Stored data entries
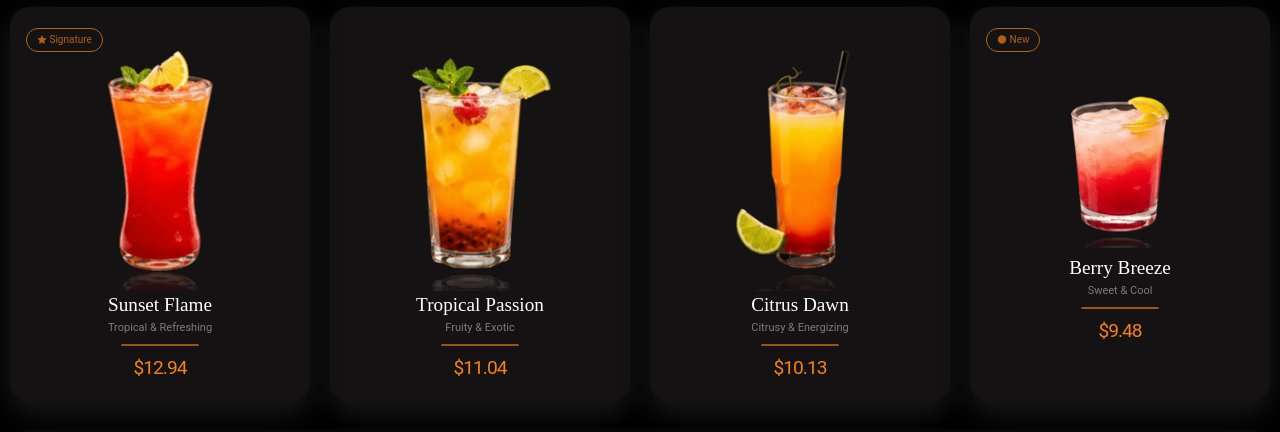
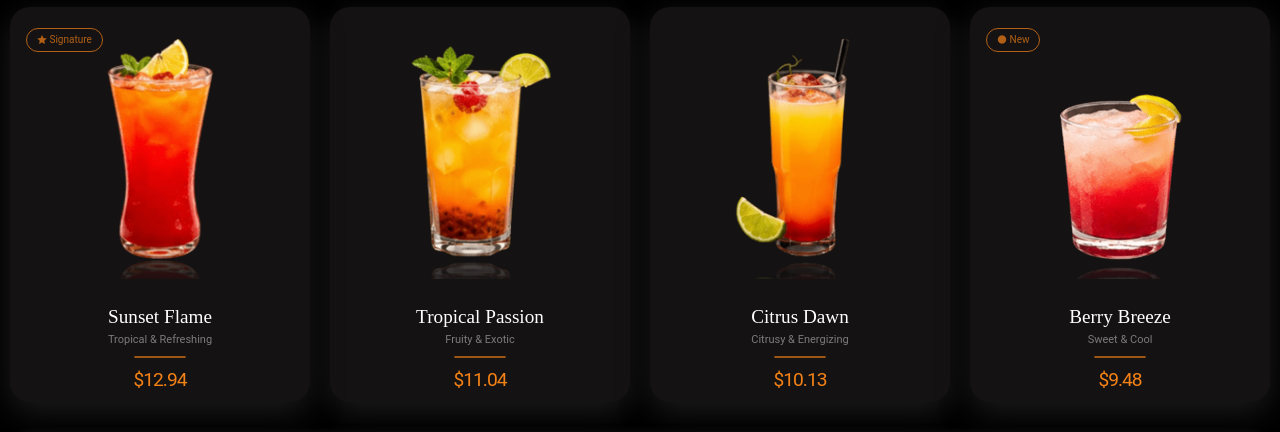
Before and after one commit to VedPrakash-cloud/drinksOnBoard, a plain HTML site: page index.html in a window 1280 px wide. Shown: the part 86-518 px from the top of the page. Drawn offline with nearby package versions, Linux system fonts and the light colour scheme; a web font is replaced by a local one.

Commit message:
style update

```diff
--- a/index.html
+++ b/index.html
@@ -27,32 +27,40 @@
                 <div class="box1">
                     <p class="pill"><i class="ri-star-fill"></i> Signature</p>
                     <img src="./assets/drink1.png" alt="Sunset Flame">
+                    <div class="box-items">
                         <h5>Sunset Flame</h5>
                         <p>Tropical & Refreshing</p>
                         <div class="line"></div>
                         <p class="money">$12.94</p>
                     </div>
+                </div>
                 <div class="box2">
                     <img src="./assets/drink2.png" alt="Tropical Passion">
+                    <div class="box-items">
                         <h5>Tropical Passion</h5>
                     <p>Fruity & Exotic</p>
                     <div class="line"></div>
                     <p class="money">$11.04</p>
                     </div>
+                </div>
                 <div class="box3">
                     <img src="./assets/drink3.png" alt="Citrus Dawn">
+                    <div class="box-items">
                         <h5>Citrus Dawn</h5>
                     <p>Citrusy & Energizing</p>
                     <div class="line"></div>
                     <p class="money">$10.13</p>
                     </div>
+                </div>
                 <div class="box4">
                     <p class="pill"><i class="ri-circle-fill"></i> New</p>
                     <img src="./assets/drink4.png" alt="Berry Breeze">
+                    <div class="box-items">
                         <h5>Berry Breeze</h5>
                     <p>Sweet & Cool</p>
                     <div class="line"></div>
                     <p class="money">$9.48</p>
+                    </div>
                 </div>
             </div>
             <div class="box5">
@@ -61,7 +69,8 @@
                     <p class="special">Chef's Special</p>
                     <h1>Bouliauts for laguancns</h1>
                     <p>Experience our signature culinary creations.<br></p>
-                    <p>Meticulously crafted with premium ingredients to deliver exceptional flavours and an unforgettable dining experience. Perfect for sharing or savoring on your own.</p>
+                    <p>Meticulously crafted with premium ingredients to deliver exceptional flavours and an
+                        unforgettable dining experience. Perfect for sharing or savoring on your own.</p>
 
                     <button class="menu">Explore Menu <i class="ri-arrow-right-line"></i></button>
                 </div>
--- a/style.css
+++ b/style.css
@@ -41,12 +41,19 @@ section .top{
     display: flex;
     flex-direction: column;
     align-items: center;
-    justify-content: center;
+    justify-content: space-between;
     position: relative;
     background-color: #141213;
     border: 1px solid transparent;
     box-shadow: 0 10px 30px #1b1b1b, inset 0 0 0px transparent;
     transition: box-shadow 0.3s ease-in-out, border 0.3s ease-in-out;
+}
+.box-items{
+    width: 100%;
+    display: flex;
+    flex-direction: column;
+    justify-content: center;
+    align-items: center;
 }
 .box1 img{
     margin: 20px 0;
@@ -85,7 +92,7 @@ section .top{
 }
 .box1 .line{
     margin: 10px 0;
-    width: 30%;
+    width: 20%;
     border: 1px solid #f582169b;
     border-radius: 5px;
 }
@@ -104,7 +111,7 @@ section .top{
     display: flex;
     flex-direction: column;
     align-items: center;
-    justify-content: center;
+    justify-content: space-between;
     background-color: #141213;
     border: 1px solid transparent;
     box-shadow: 0 10px 30px #1b1b1b, inset 0 0 0px transparent;
@@ -136,7 +143,7 @@ section .top{
 }
 .box2 .line{
     margin: 10px 0;
-    width: 30%;
+    width: 20%;
     border: 1px solid #f582169b;
     border-radius: 5px;
 }
@@ -154,7 +161,7 @@ section .top{
     display: flex;
     flex-direction: column;
     align-items: center;
-    justify-content: center;
+    justify-content: space-between;
     width: 300px;
     background-color: #141213;
     border: 1px solid transparent;
@@ -187,7 +194,7 @@ section .top{
 }
 .box3 .line{
     margin: 10px 0;
-    width: 30%;
+    width: 20%;
     border: 1px solid #f582169b;
     border-radius: 5px;
 }
@@ -205,7 +212,7 @@ section .top{
     display: flex;
     flex-direction: column;
     align-items: center;
-    justify-content: center;
+    justify-content: space-between;
     width: 300px;
     position: relative;
     background-color: #141213;
@@ -214,8 +221,9 @@ section .top{
     transition: box-shadow 0.3s ease-in-out, border 0.3s ease-in-out;
 }
 .box4 img{
+    position: relative;
+    bottom: -45px;
     margin: 20px 0;
-    height: 40%;
     -webkit-box-reflect: below -5px linear-gradient(to top, rgba(255, 255, 255, 0.3)0%, rgba(255, 255, 255, 0.1)10%, transparent 10%);
 }
 
@@ -250,7 +258,7 @@ section .top{
 }
 .box4 .line{
     margin: 10px 0;
-    width: 30%;
+    width: 20%;
     border: 1px solid #f582169b;
     border-radius: 5px;
 }
```
Lines whose indentation alone changed are shown as unchanged.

INSTRUCTIONS TO FOLLOW
Output every entry exactly. Pictures stay out.

ANSWER TO THIS PROBLEM
Before and after one commit to VedPrakash-cloud/drinksOnBoard, a plain HTML site: page index.html in a window 1280 px wide. Shown: the part 86-518 px from the top of the page. Drawn offline with nearby package versions, Linux system fonts and the light colour scheme; a web font is replaced by a local one.

Commit message:
style update

```diff
--- a/index.html
+++ b/index.html
@@ -27,32 +27,40 @@
                 <div class="box1">
                     <p class="pill"><i class="ri-star-fill"></i> Signature</p>
                     <img src="./assets/drink1.png" alt="Sunset Flame">
+                    <div class="box-items">
                         <h5>Sunset Flame</h5>
                         <p>Tropical & Refreshing</p>
                         <div class="line"></div>
                         <p class="money">$12.94</p>
                     </div>
+                </div>
                 <div class="box2">
                     <img src="./assets/drink2.png" alt="Tropical Passion">
+                    <div class="box-items">
                         <h5>Tropical Passion</h5>
                     <p>Fruity & Exotic</p>
                     <div class="line"></div>
                     <p class="money">$11.04</p>
                     </div>
+                </div>
                 <div class="box3">
                     <img src="./assets/drink3.png" alt="Citrus Dawn">
+                    <div class="box-items">
                         <h5>Citrus Dawn</h5>
                     <p>Citrusy & Energizing</p>
                     <div class="line"></div>
                     <p class="money">$10.13</p>
                     </div>
+                </div>
                 <div class="box4">
                     <p class="pill"><i class="ri-circle-fill"></i> New</p>
                     <img src="./assets/drink4.png" alt="Berry Breeze">
+                    <div class="box-items">
                         <h5>Berry Breeze</h5>
                     <p>Sweet & Cool</p>
                     <div class="line"></div>
                     <p class="money">$9.48</p>
+                    </div>
                 </div>
             </div>
             <div class="box5">
@@ -61,7 +69,8 @@
                     <p class="special">Chef's Special</p>
                     <h1>Bouliauts for laguancns</h1>
                     <p>Experience our signature culinary creations.<br></p>
-                    <p>Meticulously crafted with premium ingredients to deliver exceptional flavours and an unforgettable dining experience. Perfect for sharing or savoring on your own.</p>
+                    <p>Meticulously crafted with premium ingredients to deliver exceptional flavours and an
+                        unforgettable dining experience. Perfect for sharing or savoring on your own.</p>
 
                     <button class="menu">Explore Menu <i class="ri-arrow-right-line"></i></button>
                 </div>
--- a/style.css
+++ b/style.css
@@ -41,12 +41,19 @@ section .top{
     display: flex;
     flex-direction: column;
     align-items: center;
-    justify-content: center;
+    justify-content: space-between;
     position: relative;
     background-color: #141213;
     border: 1px solid transparent;
     box-shadow: 0 10px 30px #1b1b1b, inset 0 0 0px transparent;
     transition: box-shadow 0.3s ease-in-out, border 0.3s ease-in-out;
+}
+.box-items{
+    width: 100%;
+    display: flex;
+    flex-direction: column;
+    justify-content: center;
+    align-items: center;
 }
 .box1 img{
     margin: 20px 0;
@@ -85,7 +92,7 @@ section .top{
 }
 .box1 .line{
     margin: 10px 0;
-    width: 30%;
+    width: 20%;
     border: 1px solid #f582169b;
     border-radius: 5px;
 }
@@ -104,7 +111,7 @@ section .top{
     display: flex;
     flex-direction: column;
     align-items: center;
-    justify-content: center;
+    justify-content: space-between;
     background-color: #141213;
     border: 1px solid transparent;
     box-shadow: 0 10px 30px #1b1b1b, inset 0 0 0px transparent;
@@ -136,7 +143,7 @@ section .top{
 }
 .box2 .line{
     margin: 10px 0;
-    width: 30%;
+    width: 20%;
     border: 1px solid #f582169b;
     border-radius: 5px;
 }
@@ -154,7 +161,7 @@ section .top{
     display: flex;
     flex-direction: column;
     align-items: center;
-    justify-content: center;
+    justify-content: space-between;
     width: 300px;
     background-color: #141213;
     border: 1px solid transparent;
@@ -187,7 +194,7 @@ section .top{
 }
 .box3 .line{
     margin: 10px 0;
-    width: 30%;
+    width: 20%;
     border: 1px solid #f582169b;
     border-radius: 5px;
 }
@@ -205,7 +212,7 @@ section .top{
     display: flex;
     flex-direction: column;
     align-items: center;
-    justify-content: center;
+    justify-content: space-between;
     width: 300px;
     position: relative;
     background-color: #141213;
@@ -214,8 +221,9 @@ section .top{
     transition: box-shadow 0.3s ease-in-out, border 0.3s ease-in-out;
 }
 .box4 img{
+    position: relative;
+    bottom: -45px;
     margin: 20px 0;
-    height: 40%;
     -webkit-box-reflect: below -5px linear-gradient(to top, rgba(255, 255, 255, 0.3)0%, rgba(255, 255, 255, 0.1)10%, transparent 10%);
 }
 
@@ -250,7 +258,7 @@ section .top{
 }
 .box4 .line{
     margin: 10px 0;
-    width: 30%;
+    width: 20%;
     border: 1px solid #f582169b;
     border-radius: 5px;
 }
```
Lines whose indentation alone changed are shown as unchanged.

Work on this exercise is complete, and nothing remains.